*Record excerpts:*
○ ○ ○ ○ ○

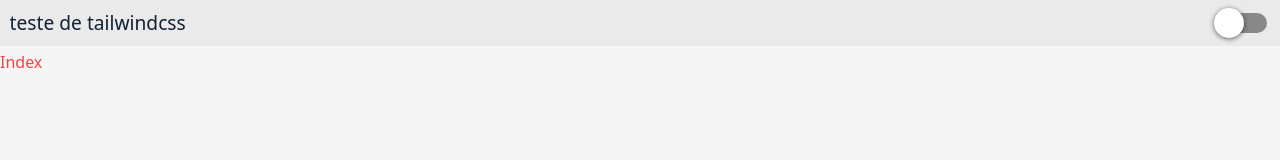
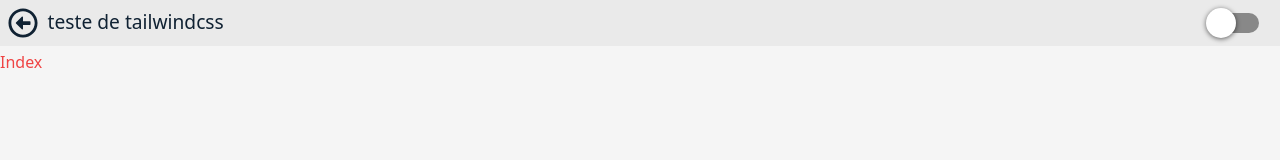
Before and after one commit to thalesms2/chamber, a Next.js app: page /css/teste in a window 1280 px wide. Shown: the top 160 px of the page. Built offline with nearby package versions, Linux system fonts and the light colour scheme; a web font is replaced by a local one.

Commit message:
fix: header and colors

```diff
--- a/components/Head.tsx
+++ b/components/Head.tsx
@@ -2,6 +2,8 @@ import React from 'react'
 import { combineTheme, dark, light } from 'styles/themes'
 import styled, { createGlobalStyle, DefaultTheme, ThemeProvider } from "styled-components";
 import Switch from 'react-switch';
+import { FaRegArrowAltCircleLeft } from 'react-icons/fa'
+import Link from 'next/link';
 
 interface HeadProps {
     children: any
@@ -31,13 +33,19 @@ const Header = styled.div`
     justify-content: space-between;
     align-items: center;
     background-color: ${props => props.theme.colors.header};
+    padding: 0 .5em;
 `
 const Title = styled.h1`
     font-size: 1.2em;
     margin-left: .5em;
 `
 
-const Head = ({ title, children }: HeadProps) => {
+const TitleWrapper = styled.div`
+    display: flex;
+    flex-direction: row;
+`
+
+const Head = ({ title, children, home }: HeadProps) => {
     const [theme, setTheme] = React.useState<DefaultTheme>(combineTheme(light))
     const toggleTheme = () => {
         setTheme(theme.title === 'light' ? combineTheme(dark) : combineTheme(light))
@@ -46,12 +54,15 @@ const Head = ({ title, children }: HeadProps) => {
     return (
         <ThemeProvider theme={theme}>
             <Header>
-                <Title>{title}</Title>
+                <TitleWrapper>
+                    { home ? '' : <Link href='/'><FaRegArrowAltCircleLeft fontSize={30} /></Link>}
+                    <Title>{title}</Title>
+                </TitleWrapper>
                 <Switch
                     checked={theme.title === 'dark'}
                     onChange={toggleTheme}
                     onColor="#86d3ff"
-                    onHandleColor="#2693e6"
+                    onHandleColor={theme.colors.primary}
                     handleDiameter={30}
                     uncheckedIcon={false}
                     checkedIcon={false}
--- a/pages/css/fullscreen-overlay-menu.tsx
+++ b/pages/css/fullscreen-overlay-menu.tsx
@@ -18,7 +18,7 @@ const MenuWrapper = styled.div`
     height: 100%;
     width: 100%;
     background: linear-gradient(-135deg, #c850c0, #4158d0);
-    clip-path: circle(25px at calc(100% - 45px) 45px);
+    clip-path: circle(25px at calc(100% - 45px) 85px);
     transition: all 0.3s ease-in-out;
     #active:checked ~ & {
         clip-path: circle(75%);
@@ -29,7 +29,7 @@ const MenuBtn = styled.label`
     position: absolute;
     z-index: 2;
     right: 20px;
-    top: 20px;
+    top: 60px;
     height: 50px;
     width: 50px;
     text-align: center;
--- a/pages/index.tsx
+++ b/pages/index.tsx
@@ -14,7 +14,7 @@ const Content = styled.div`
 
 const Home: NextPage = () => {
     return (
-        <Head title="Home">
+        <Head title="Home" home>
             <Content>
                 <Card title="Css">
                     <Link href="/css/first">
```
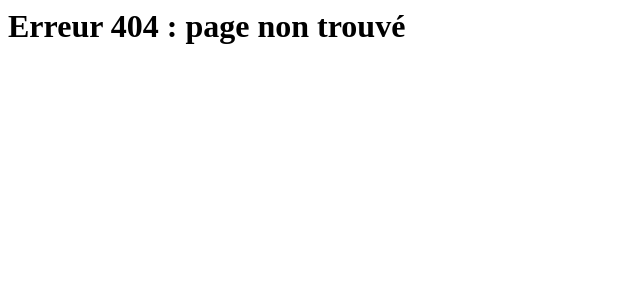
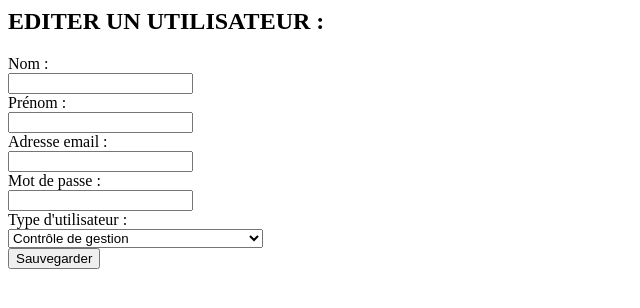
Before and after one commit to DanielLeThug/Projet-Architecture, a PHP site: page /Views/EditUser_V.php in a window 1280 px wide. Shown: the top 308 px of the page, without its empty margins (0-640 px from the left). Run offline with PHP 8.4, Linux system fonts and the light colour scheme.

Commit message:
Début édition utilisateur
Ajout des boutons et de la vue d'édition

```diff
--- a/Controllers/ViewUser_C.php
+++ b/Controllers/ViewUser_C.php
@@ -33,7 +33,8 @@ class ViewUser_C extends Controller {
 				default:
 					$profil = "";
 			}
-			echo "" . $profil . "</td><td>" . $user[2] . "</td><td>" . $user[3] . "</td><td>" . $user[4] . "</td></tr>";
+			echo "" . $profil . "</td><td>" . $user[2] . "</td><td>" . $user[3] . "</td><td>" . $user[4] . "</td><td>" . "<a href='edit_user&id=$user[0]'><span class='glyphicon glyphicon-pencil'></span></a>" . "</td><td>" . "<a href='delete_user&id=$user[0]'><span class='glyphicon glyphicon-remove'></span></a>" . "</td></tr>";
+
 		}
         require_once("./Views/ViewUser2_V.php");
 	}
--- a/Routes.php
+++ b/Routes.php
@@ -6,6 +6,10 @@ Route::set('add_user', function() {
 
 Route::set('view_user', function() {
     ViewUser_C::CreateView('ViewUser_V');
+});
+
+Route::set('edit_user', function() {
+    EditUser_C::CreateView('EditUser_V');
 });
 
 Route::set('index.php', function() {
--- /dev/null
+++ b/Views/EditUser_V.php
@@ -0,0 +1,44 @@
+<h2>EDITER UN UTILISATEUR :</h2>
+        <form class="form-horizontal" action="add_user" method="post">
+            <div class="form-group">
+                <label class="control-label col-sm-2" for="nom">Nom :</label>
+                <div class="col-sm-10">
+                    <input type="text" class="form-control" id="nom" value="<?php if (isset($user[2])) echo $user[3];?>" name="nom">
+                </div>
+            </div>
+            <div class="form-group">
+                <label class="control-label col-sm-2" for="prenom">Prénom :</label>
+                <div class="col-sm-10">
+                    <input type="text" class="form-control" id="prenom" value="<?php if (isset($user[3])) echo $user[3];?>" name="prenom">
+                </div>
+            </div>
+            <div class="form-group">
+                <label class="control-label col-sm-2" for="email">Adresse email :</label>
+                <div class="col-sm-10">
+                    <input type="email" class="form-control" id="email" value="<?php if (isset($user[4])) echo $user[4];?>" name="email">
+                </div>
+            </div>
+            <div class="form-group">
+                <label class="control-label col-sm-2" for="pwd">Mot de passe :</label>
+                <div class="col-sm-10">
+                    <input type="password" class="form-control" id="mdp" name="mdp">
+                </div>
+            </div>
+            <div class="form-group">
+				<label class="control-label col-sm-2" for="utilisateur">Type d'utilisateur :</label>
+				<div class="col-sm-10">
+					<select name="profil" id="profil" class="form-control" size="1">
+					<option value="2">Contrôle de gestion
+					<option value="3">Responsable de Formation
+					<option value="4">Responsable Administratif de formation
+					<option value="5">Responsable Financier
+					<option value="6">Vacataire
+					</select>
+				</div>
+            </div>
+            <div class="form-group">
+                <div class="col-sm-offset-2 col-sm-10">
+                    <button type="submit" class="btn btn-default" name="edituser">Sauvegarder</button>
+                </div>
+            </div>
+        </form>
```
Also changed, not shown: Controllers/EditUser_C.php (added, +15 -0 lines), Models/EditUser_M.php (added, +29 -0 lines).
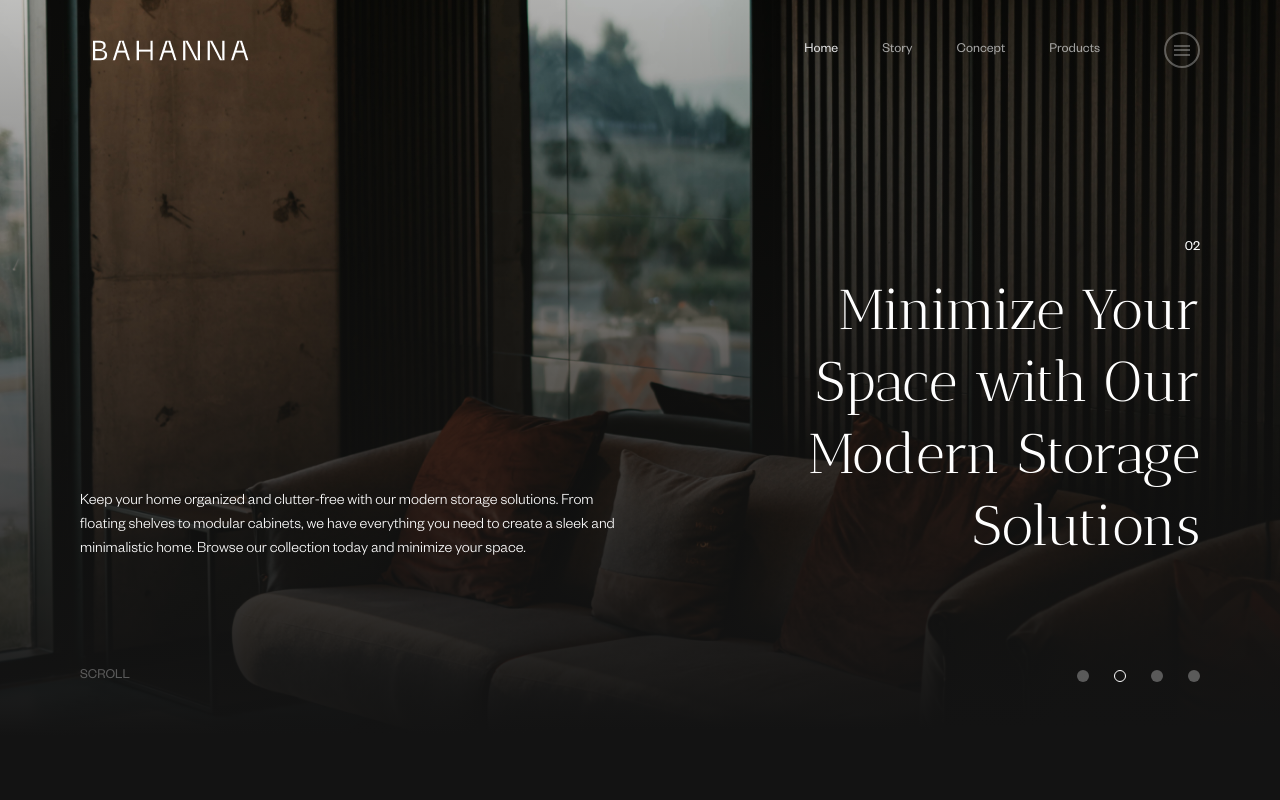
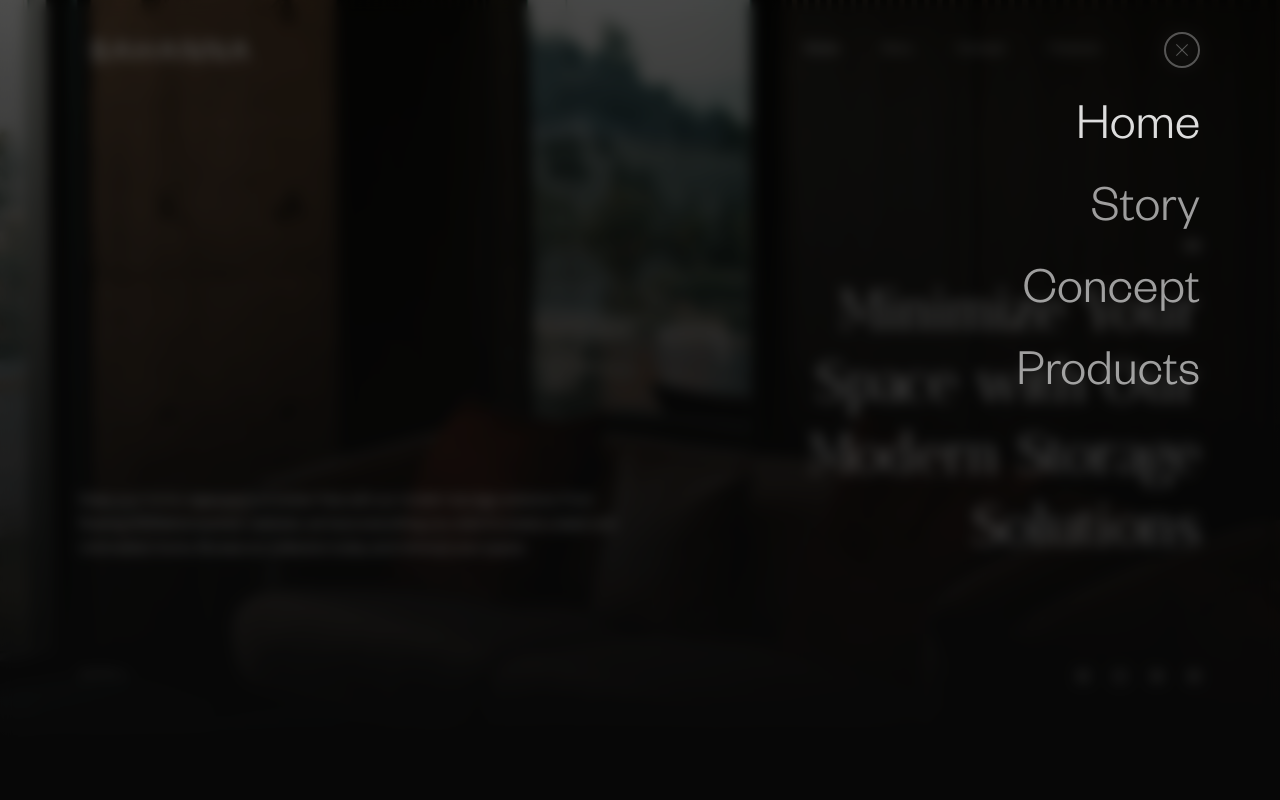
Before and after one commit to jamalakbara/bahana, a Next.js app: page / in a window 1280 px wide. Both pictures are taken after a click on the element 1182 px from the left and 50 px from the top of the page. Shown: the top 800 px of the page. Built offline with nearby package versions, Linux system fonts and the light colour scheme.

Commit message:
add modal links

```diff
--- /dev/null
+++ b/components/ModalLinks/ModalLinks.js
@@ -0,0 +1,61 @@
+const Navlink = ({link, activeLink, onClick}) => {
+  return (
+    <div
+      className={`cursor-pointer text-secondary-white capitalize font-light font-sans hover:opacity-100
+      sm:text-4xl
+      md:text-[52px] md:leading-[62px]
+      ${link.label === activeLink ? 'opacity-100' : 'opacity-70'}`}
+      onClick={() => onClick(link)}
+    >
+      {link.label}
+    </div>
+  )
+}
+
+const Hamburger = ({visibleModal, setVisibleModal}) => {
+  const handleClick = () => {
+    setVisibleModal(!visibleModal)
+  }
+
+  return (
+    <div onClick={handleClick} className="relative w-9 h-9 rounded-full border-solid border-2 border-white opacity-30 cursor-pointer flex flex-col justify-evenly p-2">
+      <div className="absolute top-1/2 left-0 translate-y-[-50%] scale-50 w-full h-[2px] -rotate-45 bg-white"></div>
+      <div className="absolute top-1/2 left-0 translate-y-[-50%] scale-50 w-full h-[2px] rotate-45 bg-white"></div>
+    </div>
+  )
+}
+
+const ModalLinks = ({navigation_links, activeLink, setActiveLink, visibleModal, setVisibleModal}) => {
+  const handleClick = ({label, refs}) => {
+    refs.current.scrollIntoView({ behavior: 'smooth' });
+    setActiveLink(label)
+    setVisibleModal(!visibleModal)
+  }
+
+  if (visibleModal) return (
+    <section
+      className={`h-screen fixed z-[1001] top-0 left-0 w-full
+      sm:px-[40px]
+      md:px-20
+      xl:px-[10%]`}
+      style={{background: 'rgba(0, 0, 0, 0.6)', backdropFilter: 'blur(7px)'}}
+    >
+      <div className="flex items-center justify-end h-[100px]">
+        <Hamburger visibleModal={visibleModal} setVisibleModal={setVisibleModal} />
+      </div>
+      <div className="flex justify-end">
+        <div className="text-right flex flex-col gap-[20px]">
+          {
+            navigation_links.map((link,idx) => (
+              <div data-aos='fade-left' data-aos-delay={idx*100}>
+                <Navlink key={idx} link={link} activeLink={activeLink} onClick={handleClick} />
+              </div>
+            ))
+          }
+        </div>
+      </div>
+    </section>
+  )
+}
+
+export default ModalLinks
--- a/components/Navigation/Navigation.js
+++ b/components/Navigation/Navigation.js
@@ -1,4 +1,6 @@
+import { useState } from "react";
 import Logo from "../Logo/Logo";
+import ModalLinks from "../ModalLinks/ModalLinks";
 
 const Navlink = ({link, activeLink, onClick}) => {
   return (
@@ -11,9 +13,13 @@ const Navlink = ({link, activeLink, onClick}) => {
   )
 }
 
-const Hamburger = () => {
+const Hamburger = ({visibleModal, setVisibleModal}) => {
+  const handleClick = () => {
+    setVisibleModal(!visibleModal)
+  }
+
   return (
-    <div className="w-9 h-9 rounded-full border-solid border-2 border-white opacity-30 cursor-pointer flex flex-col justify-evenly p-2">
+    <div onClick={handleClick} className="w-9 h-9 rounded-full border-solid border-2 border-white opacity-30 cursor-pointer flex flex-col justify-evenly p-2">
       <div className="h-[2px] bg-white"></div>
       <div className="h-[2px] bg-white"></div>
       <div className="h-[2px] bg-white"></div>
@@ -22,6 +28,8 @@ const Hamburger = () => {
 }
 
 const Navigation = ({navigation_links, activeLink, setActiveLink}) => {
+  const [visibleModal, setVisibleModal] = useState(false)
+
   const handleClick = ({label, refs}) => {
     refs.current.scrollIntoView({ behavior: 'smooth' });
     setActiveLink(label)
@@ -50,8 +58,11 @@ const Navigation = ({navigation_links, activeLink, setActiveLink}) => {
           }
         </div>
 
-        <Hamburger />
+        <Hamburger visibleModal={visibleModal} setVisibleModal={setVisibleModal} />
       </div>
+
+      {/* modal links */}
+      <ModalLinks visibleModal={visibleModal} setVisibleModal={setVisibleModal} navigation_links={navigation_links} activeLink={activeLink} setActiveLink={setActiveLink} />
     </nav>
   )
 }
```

○ ○ ○ ○ ○

*What the task requires:*
Search the entries above for "value". Show every line that has it.

*Solution to the problem:*
+                    <input type="text" class="form-control" id="nom" value="<?php if (isset($user[2])) echo $user[3];?>" name="nom">
+                    <input type="text" class="form-control" id="prenom" value="<?php if (isset($user[3])) echo $user[3];?>" name="prenom">
+                    <input type="email" class="form-control" id="email" value="<?php if (isset($user[4])) echo $user[4];?>" name="email">
+					<option value="2">Contrôle de gestion
+					<option value="3">Responsable de Formation
+					<option value="4">Responsable Administratif de formation
+					<option value="5">Responsable Financier
+					<option value="6">Vacataire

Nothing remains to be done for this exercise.